**TASK BRIEF:**
The output should be every line below that includes the word "index".

*** Opening EXERCISE INPUTS ***

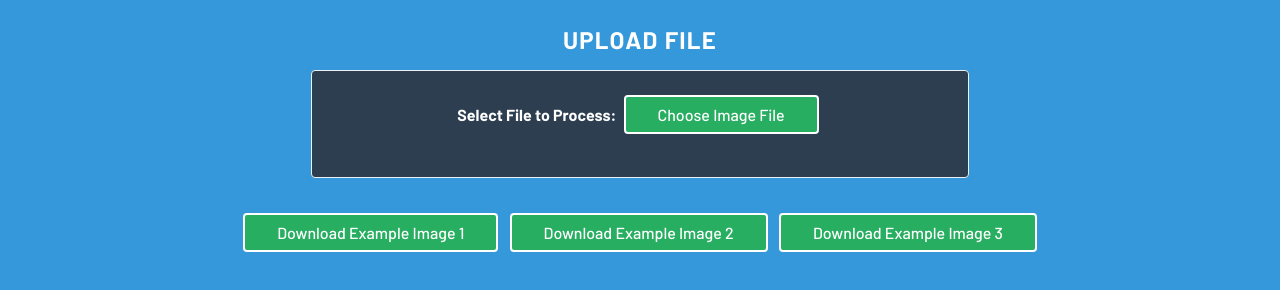
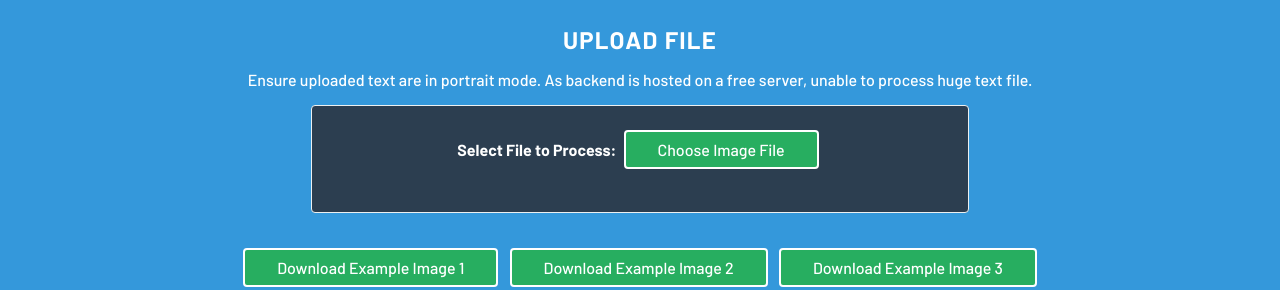
Before and after one commit to chuanbinp/image2text, a plain HTML site: page index.html in a window 1280 px wide. Shown: the part 807-1097 px from the top of the page. Drawn offline with nearby package versions, Linux system fonts and the light colour scheme.

Commit message:
Update index.html

```diff
--- a/index.html
+++ b/index.html
@@ -29,6 +29,7 @@
     <div class="flex-container">
         <div id="upload_div">
             <h1>UPLOAD FILE</h1>
+            <p>Ensure uploaded text are in portrait mode. As backend is hosted on a free server, unable to process huge text file.</p>
             <div>
               <form id="upload-form" onsubmit="return false;" method="POST" enctype="multipart/form-data">
                   <strong>Select File to Process:</strong>
```
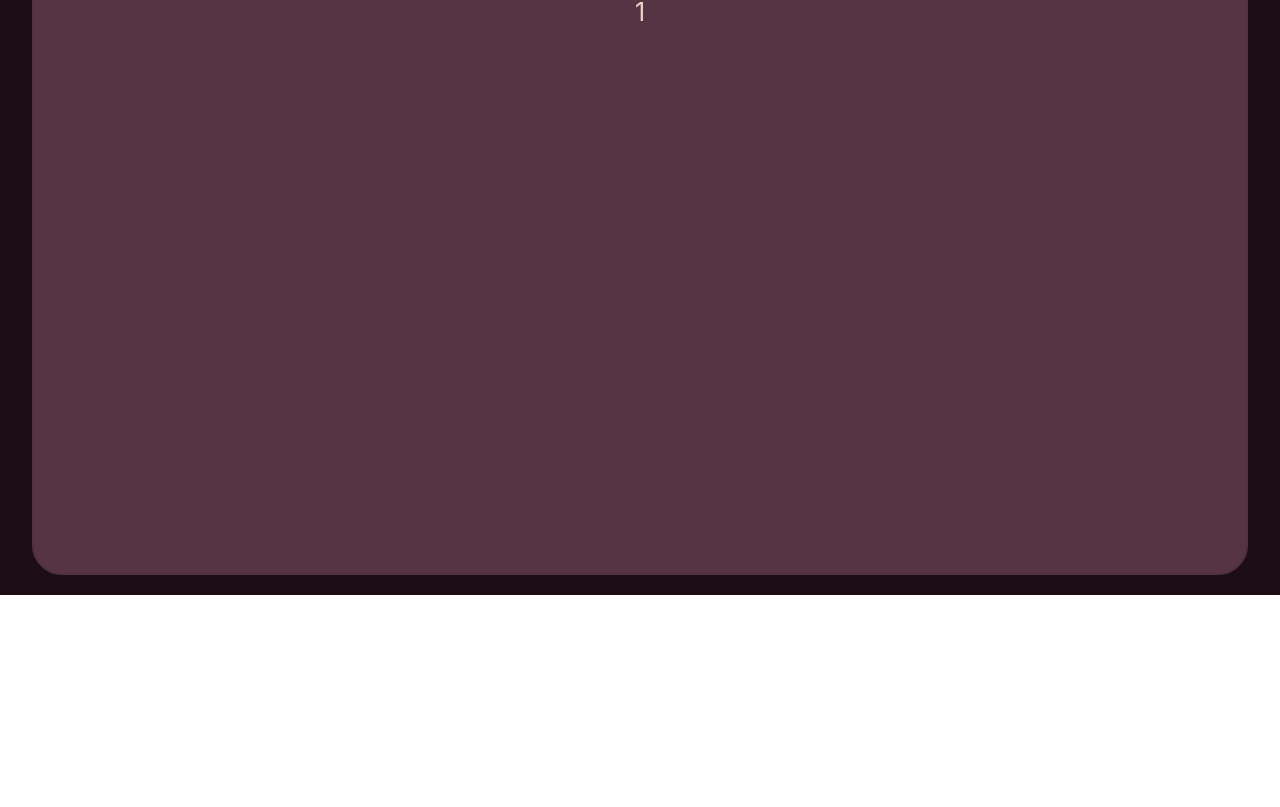
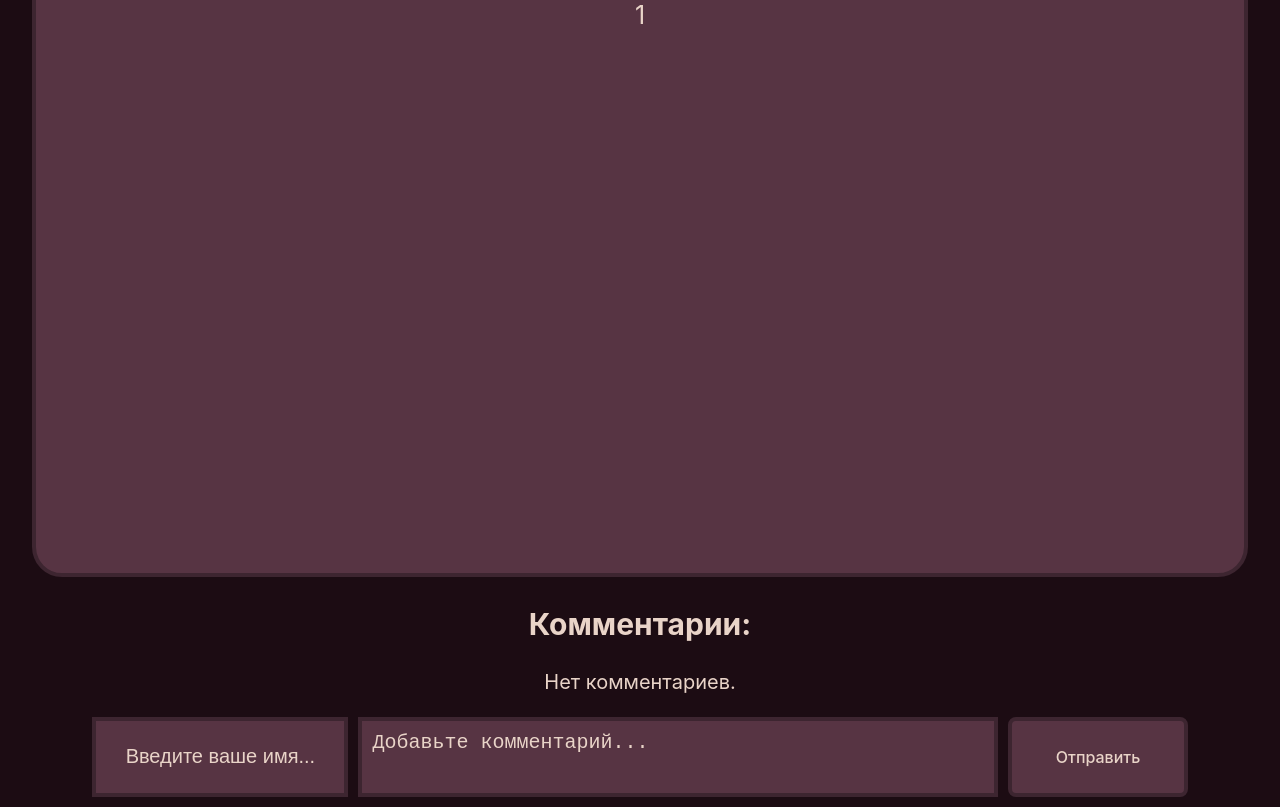
Before and after one commit to SDYEmusic/pervichka, a React (Vite) app: page /post/1 in a window 1280 px wide. Shown: the part 205-1012 px from the top of the page. Before the commit the page ends 800 px from the top, so only its background shows below. Built offline with nearby package versions, Linux system fonts and the light colour scheme.

Commit message:
create comments

```diff
--- a/Pages/PostPage.jsx
+++ b/Pages/PostPage.jsx
@@ -1,7 +1,8 @@
 import React, { useEffect, useState } from "react";
 import { useParams } from "react-router-dom";
 import { CARD } from "../src/card.js"; // Импортируем массив CARD
-import Card_inf from '../src/info-card/Card-inf.jsx'
+import Card_inf from '../src/info-card/Card-inf.jsx'; // Компонент для отображения поста
+import Comment from '../src/comments/comment'; // Компонент для комментариев
 
 function PostPage() {
     const { id } = useParams(); // Получаем id из URL
@@ -19,8 +20,12 @@ function PostPage() {
     }
 
     return (
-        <div style={{ display: "flex", justifyContent: "center" }}>
-            <Card_inf title={post.title} prince={post.prince}/>
+        <div style={{ display: "flex", flexDirection: "column", alignItems: "center" }}>
+            {/* Отображаем информацию о посте */}
+            <Card_inf title={post.title} prince={post.prince} />
+
+            {/* Раздел комментариев */}
+            <Comment />
         </div>
     );
 }
--- /dev/null
+++ b/src/comments/comment.css
@@ -0,0 +1,95 @@
+.comment {
+    width: 100vw;
+    display: flex;
+    flex-direction: column;
+    align-items: center;
+}
+
+.com-h3 {
+    font-size: 30px;
+    margin: 10px;
+    color: #e9d4c8;
+}
+
+.com-p {
+    font-size: 20px;
+    margin: 10px;
+    color: #e9d4c8;
+}
+
+.comment-ul {
+    margin: 10px;
+
+}
+.comment-li {
+    font-size: 20px;
+    margin: 10px;
+    padding: 5px;
+    display: flex;
+    justify-content: flex-start;
+    align-items: center;
+    word-wrap: break-word; /* Перенос длинных слов */
+    overflow-wrap: break-word; /* Перенос текста при переполнении */
+    white-space: normal; /* Разрешить перенос строк */
+    max-width: 80vw; /* Ограничение ширины текста */
+    border: 4px solid #3d2530;
+    color: #e9d4c8;
+}
+.comment-li strong {
+    margin-right: 10px;
+    color: #e9d4c8;
+}
+
+.input {
+    display: flex;
+    margin: 10px;
+}
+.com-in-name {
+    width: 20vw;
+    height: 10vh;
+    padding: 10px;
+    /* margin-right: 10px; */
+    background-color: #573443;
+    border: 4px solid #3d2530;
+    color: #e9d4c8;
+    font-size: 20px;
+}
+.com-in-name::placeholder {
+    color: #e9d4c8;
+    text-align: center;
+    font-size: 20px;
+}
+
+
+.com-in {
+    width: 50vw;
+    height: 10vh;
+    padding: 10px;
+    background-color: #573443;
+    border: 4px solid #3d2530;
+    color: #e9d4c8;
+    margin: 0 10px;
+    resize: none;
+    font-size: 20px;
+}
+
+.com-in::placeholder {
+    color: #e9d4c8;
+    font-size: 20px;
+}
+
+.com-btn {
+    width: 14vw;
+    height: 10vh;
+    background-color: #573443;
+    border: 4px solid #3d2530;
+    color: #e9d4c8;
+}
+
+.com-btn:hover {
+    width: 14vw;
+    height: 10vh;
+    background-color: #573443;
+    border: 4px solid #3d2530;
+    color: #e9d4c8;
+}
--- /dev/null
+++ b/src/comments/comment.jsx
@@ -0,0 +1,72 @@
+import React, { useState } from "react";
+import './comment.css';
+
+function Comment() {
+    const [comments, setComments] = useState([]); // Состояние для хранения комментариев
+    const [newComment, setNewComment] = useState(""); // Состояние для нового комментария
+    const [username, setUsername] = useState(""); // Состояние для имени пользователя
+
+    // Функция для добавления нового комментария
+    const handleAddComment = () => {
+        if (newComment.trim() !== "" && username.trim() !== "") {
+            const formattedUsername = username.charAt(0).toUpperCase() + username.slice(1);
+            const commentWithAuthor = {
+                author: formattedUsername, // Преобразованное имя
+                text: newComment,
+            };
+            setComments([...comments, commentWithAuthor]);
+            setNewComment("");
+        }
+    };
+
+    return (
+        <div className="comment">
+            <h3 className="com-h3">Комментарии:</h3>
+
+            {/* Отображение списка комментариев */}
+            {comments.length > 0 ? (
+                <ul className='comment-ul'>
+                    {comments.map((comment, index) => (
+                        <li key={index} className='comment-li'>
+                            <strong>{comment.author}:</strong> {comment.text}
+                        </li>
+                    ))}
+                </ul>
+            ) : (
+                <p className="com-p">Нет комментариев.</p>
+            )}
+            <div className="input">
+            {/* Поле для ввода имени пользователя */}
+            <div className="com-in-in-name">
+                <input
+                    type="text"
+                    value={username}
+                    onChange={(e) => setUsername(e.target.value)}
+                    placeholder="Введите ваше имя..."
+                    className="com-in-name"
+                />
+            </div>
+
+            {/* Поле для ввода текста комментария */}
+            <textarea
+                value={newComment}
+                onChange={(e) => setNewComment(e.target.value)}
+                placeholder="Добавьте комментарий..."
+                rows="3"
+                className="com-in"
+            />
+
+
+            {/* Кнопка для отправки комментария */}
+            <button
+                onClick={handleAddComment}
+                className="com-btn"
+            >
+                Отправить
+            </button>
+            </div>
+        </div>
+    );
+}
+
+export default Comment;
--- a/src/content-item/card.css
+++ b/src/content-item/card.css
@@ -12,7 +12,7 @@
   padding: 1%;
   margin: 1%;
   position: relative;
-  border: 2px solid #50303d;
+  border: 4px solid #3d2530;
 }
 
 .item-img {
--- a/src/header/header.css
+++ b/src/header/header.css
@@ -3,7 +3,7 @@
     width: 100%;
     z-index: 3;
     top: 0;
-    border: 1px solid #573443;
+    border: 4px solid #3d2530;
     margin-bottom: -5px;
 }
 
--- a/src/info-card/card-inf.css
+++ b/src/info-card/card-inf.css
@@ -10,7 +10,7 @@
   flex-direction: column;
   /* align-items: center; */
   padding: 1%;
-  border: 2px solid #50303d;
+  border: 4px solid #3d2530;
 }
 
 .inf {
```
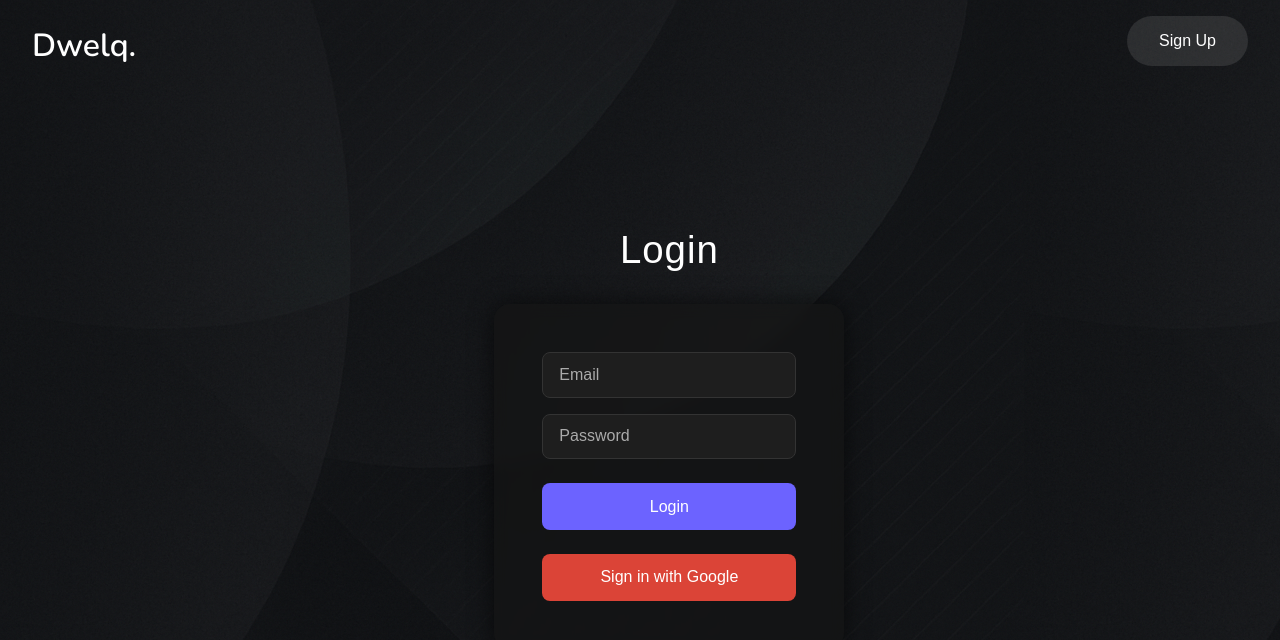
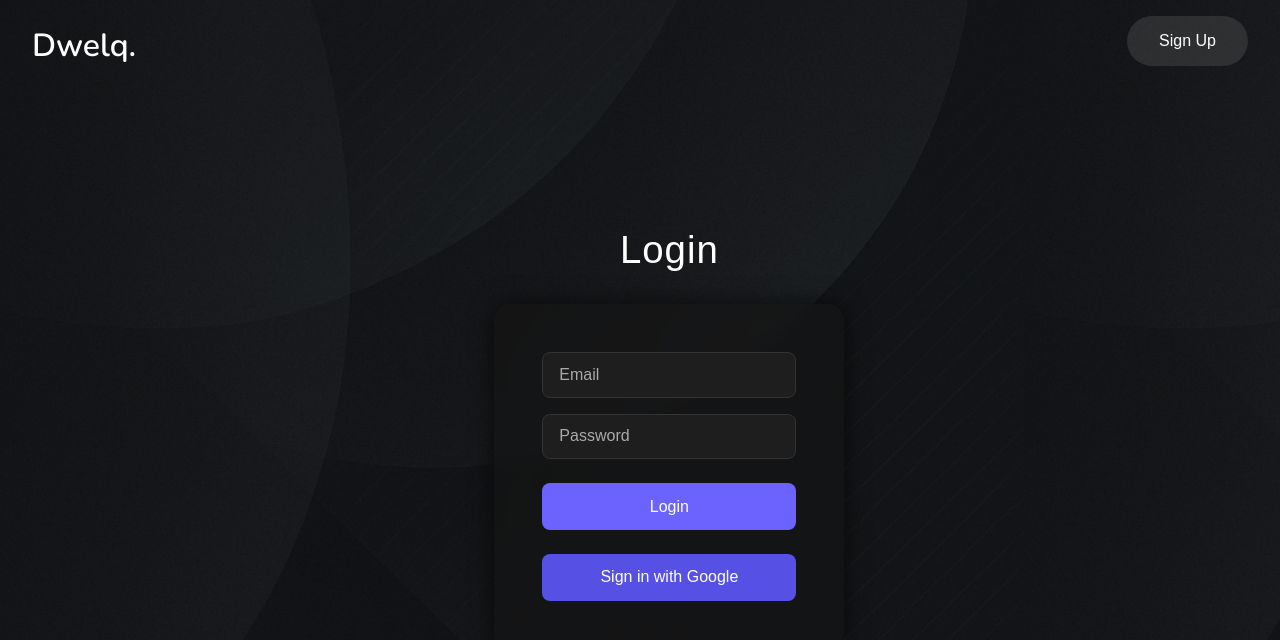
Before and after one commit to Gray-Terminal/dwelq-frontend, a React (Vite) app: page /login in a window 1280 px wide. Shown: the top 640 px of the page. Built offline with nearby package versions, Linux system fonts and the light colour scheme.

Commit message:
final final commit

```diff
--- a/src/pages/Login.css
+++ b/src/pages/Login.css
@@ -119,7 +119,7 @@
 }
 
 .googleLogin {
-  background-color: #db4437;
+  background-color: #5750e5;
   color: white;
 }
 
```
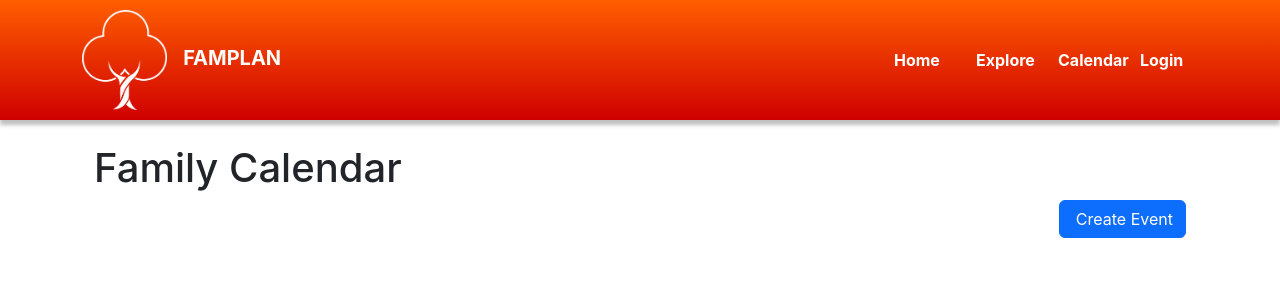
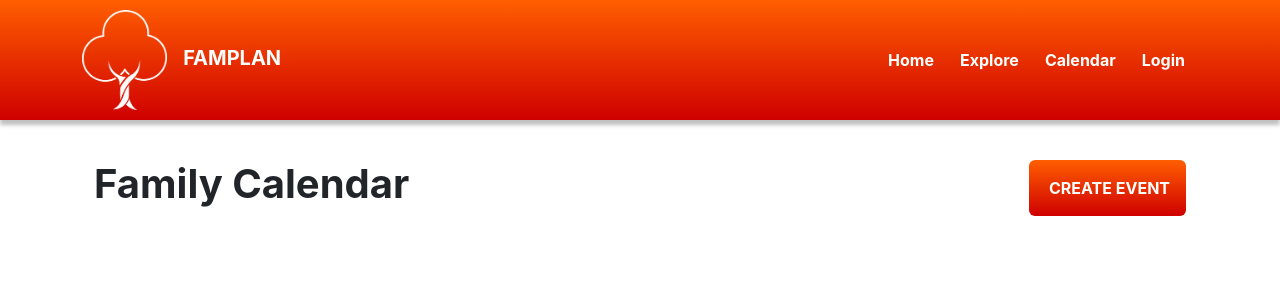
Before and after one commit to christianmesinas/famplan, a Flask app: template app/templates/calendar/index.html in a window 1280 px wide. Shown: the top 300 px of the page. Run offline with Flask 3, Linux system fonts and the light colour scheme; the template is opened without the code that fills it, so the values that code supplies are empty; parts of the project's set-up code (start-up, migrations or seed data) failed here and were passed over; some libraries are stand-ins or nearby versions.

Commit message:
design verder aangepast in calendar

```diff
--- a/app/static/main.css
+++ b/app/static/main.css
@@ -17,9 +17,10 @@
 }
 
 .nav-link{
+    width: fit-content;
     color: white;
     font-weight: bolder;
-    margin: 16px;
+    margin: 5px;
 }
 
 #logo_id{
@@ -164,3 +165,38 @@ a{
     background: linear-gradient(rgba(255,94,0,1), rgba(207,0,0,1));
     color: white;
 }
+
+.btn-primary {
+    background: linear-gradient(rgba(255, 94, 0, 1), rgba(207, 0, 0, 1));
+    padding: 1rem;
+    border: none;
+    color: white;
+    font-weight: bolder;
+}
+
+.justify-content-sb{
+    justify-content: space-between;
+}
+
+.mb-3{
+    margin-top: 1rem;
+    margin-bottom: 2rem !important;
+}
+
+.fc .fc-col-header-cell-cushion {
+    color: rgba(228, 15, 15, 1);
+    font-size: 20px;
+}
+
+h1{
+    font-weight: bolder;
+}
+
+h2{
+    font-weight: bolder;
+}
+
+a {
+    color: rgba(255, 94, 0, 1);
+    font-weight: bold;
+}
--- a/app/templates/calendar/index.html
+++ b/app/templates/calendar/index.html
@@ -4,10 +4,10 @@
 <div class="container my-4">
     <div class="row">
         <div class="col-md-12">
-            <h1>Family Calendar</h1>
-            <div class="d-flex justify-content-end mb-3">
+            <div class="d-flex justify-content-sb mb-3">
+                <h1>Family Calendar</h1>
                 <button class="btn btn-primary" id="create-event-btn">
-                    <i class="fa fa-plus me-1"></i> Create Event
+                    <i class="fa fa-plus me-1"></i> CREATE EVENT
                 </button>
             </div>
 
```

*** Closing EXERCISE INPUTS ***

**PROBLEM SOLUTION:**
Before and after one commit to chuanbinp/image2text, a plain HTML site: page index.html in a window 1280 px wide. Shown: the part 807-1097 px from the top of the page. Drawn offline with nearby package versions, Linux system fonts and the light colour scheme.
Update index.html
--- a/index.html
+++ b/index.html
+                    {comments.map((comment, index) => (
+                        <li key={index} className='comment-li'>
     z-index: 3;
Before and after one commit to christianmesinas/famplan, a Flask app: template app/templates/calendar/index.html in a window 1280 px wide. Shown: the top 300 px of the page. Run offline with Flask 3, Linux system fonts and the light colour scheme; the template is opened without the code that fills it, so the values that code supplies are empty; parts of the project's set-up code (start-up, migrations or seed data) failed here and were passed over; some libraries are stand-ins or nearby versions.
--- a/app/templates/calendar/index.html
+++ b/app/templates/calendar/index.html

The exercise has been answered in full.